Moneytor raises funds from 500 Startups, others
Moneytor, a software start-up raised an undisclosed amount from 500 Startups, Yes Bank-backed accelerator ISME ACE and some other angel investors
New Delhi: Moneytor, a software start-up that automates the process of debt collection from defaulters, on Wednesday said it raised an undisclosed amount from 500 Startups, Yes Bank-backed accelerator ISME ACE and some other angel investors.
A SaaS (software-as-a-service) product, Moneytor helps financial institutions better manage collections from loan defaulters. A default on repayment of loan initiates a settlement process where the debtor is offered various terms to meet his or her obligation.
Moneytor’s platform, offered to both lenders and collection agencies, automates the recovery processes through a decision-making engine that suggests recourse on a case-to-case basis and even automates the communication with defaulters.
“Moneytor is a new-age debt collection platform, where the road to recovery is customized for each consumer, basis their response to communication sent on behalf of the lender. We further automate all agent-related processes, ensuring that a consistency in communication is maintained and there is no ad hoc messages being delivered to consumers.”

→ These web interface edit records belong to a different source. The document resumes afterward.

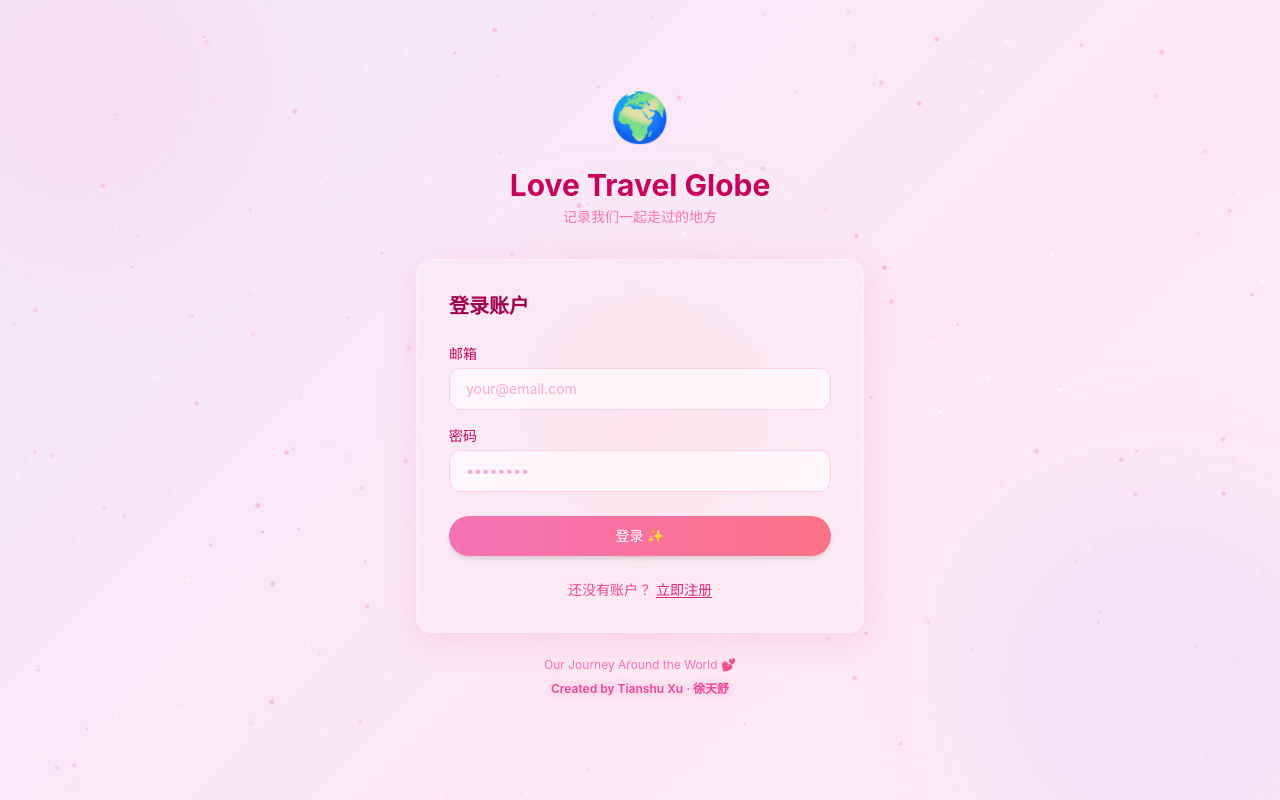
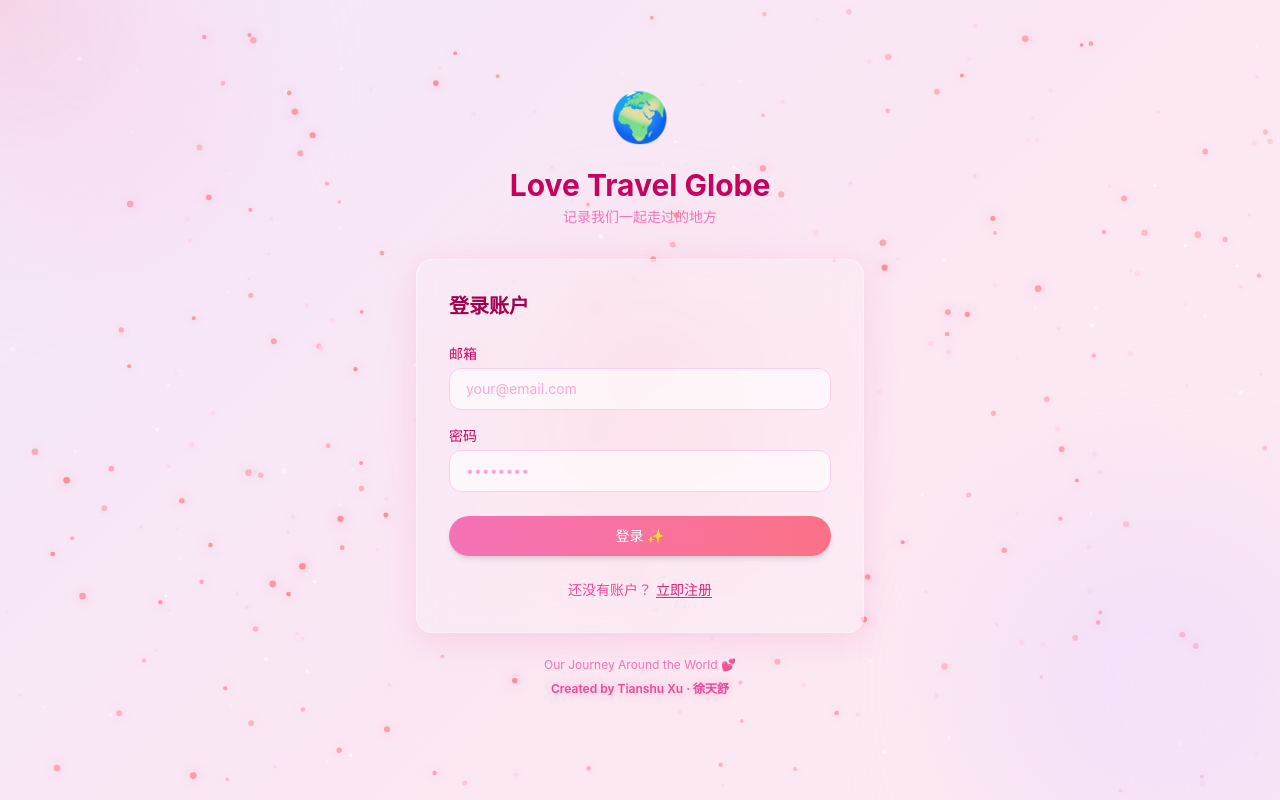
Before and after one commit to T1ANSHU/love-travel-globe, a React (Vite) app: page /login in a window 1280 px wide. Built offline with nearby package versions, Linux system fonts and the light colour scheme; no server answers.

Commit message:
Add auth particles background

```diff
--- a/src/components/UI/ParticlesBackground.tsx
+++ b/src/components/UI/ParticlesBackground.tsx
@@ -7,6 +7,9 @@
  * - Replaced @/lib/utils cn() with inline class join
  * - NodeJS.Timeout → ReturnType<typeof setTimeout>
  * - Added ParticlesBackground convenience wrapper with dreamy-pink defaults
+ * - Added glow prop (canvas shadowBlur) for soft particle glow
+ * - Improved targetAlpha range (0.35–0.75) and continuous size distribution
+ * - Added MouseGlow cursor-follow radial gradient layer
  */
 
 import React, {
@@ -26,6 +29,20 @@ function useMousePosition(): { x: number; y: number } {
     return () => window.removeEventListener('mousemove', handler)
   }, [])
   return pos
+}
+
+// Subtle radial glow that trails the cursor
+function MouseGlow() {
+  const { x, y } = useMousePosition()
+  return (
+    <div
+      aria-hidden="true"
+      className="pointer-events-none fixed inset-0 z-0"
+      style={{
+        background: `radial-gradient(circle 220px at ${x}px ${y}px, rgba(251, 113, 133, 0.14), transparent 70%)`,
+      }}
+    />
+  )
 }
 
 function hexToRgb(hex: string): number[] {
@@ -56,6 +73,7 @@ interface ParticlesProps extends ComponentPropsWithoutRef<'div'> {
   color?: string
   vx?: number
   vy?: number
+  glow?: number   // canvas shadowBlur radius; 0 = disabled
 }
 
 // ── Core Particles component ───────────────────────────────────────────────
@@ -70,6 +88,7 @@ export const Particles: React.FC<ParticlesProps> = ({
   color = '#ffffff',
   vx = 0,
   vy = 0,
+  glow = 0,
   ...props
 }) => {
   const canvasRef = useRef<HTMLCanvasElement>(null)
@@ -135,9 +154,11 @@ export const Particles: React.FC<ParticlesProps> = ({
     y: Math.floor(Math.random() * canvasSize.current.h),
     translateX: 0,
     translateY: 0,
-    size: Math.floor(Math.random() * 2) + size,
+    // continuous distribution so all sizes from `size` to `size+1.6` appear
+    size: Math.random() * 1.6 + size,
     alpha: 0,
-    targetAlpha: parseFloat((Math.random() * 0.6 + 0.1).toFixed(1)),
+    // raised floor so no particle is too faint to see
+    targetAlpha: parseFloat((Math.random() * 0.4 + 0.35).toFixed(2)),
     dx: (Math.random() - 0.5) * 0.1,
     dy: (Math.random() - 0.5) * 0.1,
     magnetism: 0.1 + Math.random() * 4,
@@ -150,8 +171,15 @@ export const Particles: React.FC<ParticlesProps> = ({
     ctx.current.translate(c.translateX, c.translateY)
     ctx.current.beginPath()
     ctx.current.arc(c.x, c.y, c.size, 0, 2 * Math.PI)
+    if (glow > 0) {
+      ctx.current.shadowBlur = glow
+      ctx.current.shadowColor = `rgba(${rgb.join(', ')}, ${c.alpha})`
+    }
     ctx.current.fillStyle = `rgba(${rgb.join(', ')}, ${c.alpha})`
     ctx.current.fill()
+    if (glow > 0) {
+      ctx.current.shadowBlur = 0
+    }
     ctx.current.setTransform(dpr, 0, 0, dpr, 0, 0)
     if (!update) circles.current.push(c)
   }
@@ -227,32 +255,46 @@ export const Particles: React.FC<ParticlesProps> = ({
   )
 }
 
-// ── ParticlesBackground — two-layer dreamy pink auth background ───────────
+// ── ParticlesBackground — three-layer dreamy pink auth background ─────────
 //
-// Layer A (rose): larger, fewer — the visible romantic "stars"
-// Layer B (white): smaller, more — the fine dreamy shimmer behind them
+// Layer A (rose-400): main glow particles — the romantic visible "stars"
+// Layer B (pink-200): soft pink mid-layer — dreamy fill
+// Layer C (white):    sharp sparkle dots — add starfield depth
+// MouseGlow:          cursor-follow radial gradient — makes interaction obvious
 //
-// To tune without touching core Particles logic, adjust the constants below:
+// Tune here without touching core Particles logic:
 
 const LAYER_A = {
-  quantity:  80,          // rose-pink dots — main visible layer
-  color:    '#f9a8d4',   // pink-300 (soft rose)
-  size:      1.4,         // base radius px — actual range 1.4 – 3.4 px
-  staticity: 70,
-  ease:      85,
+  quantity:  75,          // rose dots — primary visible layer
+  color:    '#fb7185',   // rose-400: warmer, clearly visible on pink bg
+  size:      1.8,         // base radius — continuous range 1.8 – 3.4 px
+  staticity: 35,          // low = strong mouse pull
+  ease:      55,          // low = fast convergence to cursor
+  glow:      12,          // canvas shadowBlur for soft halo
 }
 
 const LAYER_B = {
-  quantity:  55,          // white shimmer — secondary layer
+  quantity:  55,          // pink-200 fill layer
+  color:    '#fbcfe8',   // pink-200: softer than rose, good contrast on bg
+  size:      1.2,         // range 1.2 – 2.8 px
+  staticity: 55,
+  ease:      75,
+  glow:      6,
+}
+
+const LAYER_C = {
+  quantity:  35,          // white sparkle accent layer
   color:    '#ffffff',
-  size:      0.9,         // smaller than layer A
-  staticity: 60,
-  ease:      90,
+  size:      0.7,         // range 0.7 – 2.3 px
+  staticity: 65,
+  ease:      85,
+  glow:      3,
 }
 
 export function ParticlesBackground() {
   return (
     <>
+      <MouseGlow />
       <Particles
         className="fixed inset-0 z-0"
         quantity={LAYER_A.quantity}
@@ -260,6 +302,7 @@ export function ParticlesBackground() {
         size={LAYER_A.size}
         staticity={LAYER_A.staticity}
         ease={LAYER_A.ease}
+        glow={LAYER_A.glow}
       />
       <Particles
         className="fixed inset-0 z-0"
@@ -268,6 +311,16 @@ export function ParticlesBackground() {
         size={LAYER_B.size}
         staticity={LAYER_B.staticity}
         ease={LAYER_B.ease}
+        glow={LAYER_B.glow}
+      />
+      <Particles
+        className="fixed inset-0 z-0"
+        quantity={LAYER_C.quantity}
+        color={LAYER_C.color}
+        size={LAYER_C.size}
+        staticity={LAYER_C.staticity}
+        ease={LAYER_C.ease}
+        glow={LAYER_C.glow}
       />
     </>
   )
```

“Utilizing the platform, our clients can also comprehensively compare the effectiveness of their communication and the performance of agents, against each other,” said co-founder Ayush Srivastava. Srivastava along with Anubhav Singh founded Moneytor in June 2017. The start-ups is based in Mumbai.
- ABB sells Power Grids to Hitachi in $11 billion deal
- Petrol prices hiked for third time in 5 days, diesel rates rise. Check today’s rates
- Indians spending more on premium alcohol, driving growth in spirits market
- IIT Madras-Nasscom to train IT professionals in digital skills
- GIP starts process to monetize Highway Concessions One
Editor's Picks »
- Does Reliance Jio see need to deleverage?
- 4 years since Senvion sale, turnaround continues to elude Suzlon
- Falling fuel prices, new axle norms to help cement makers save freight cost
- Tailwinds of debt reduction and annuity sales drive DLF’s shares
- Expecting a quick recovery in rural consumption will be foolhardy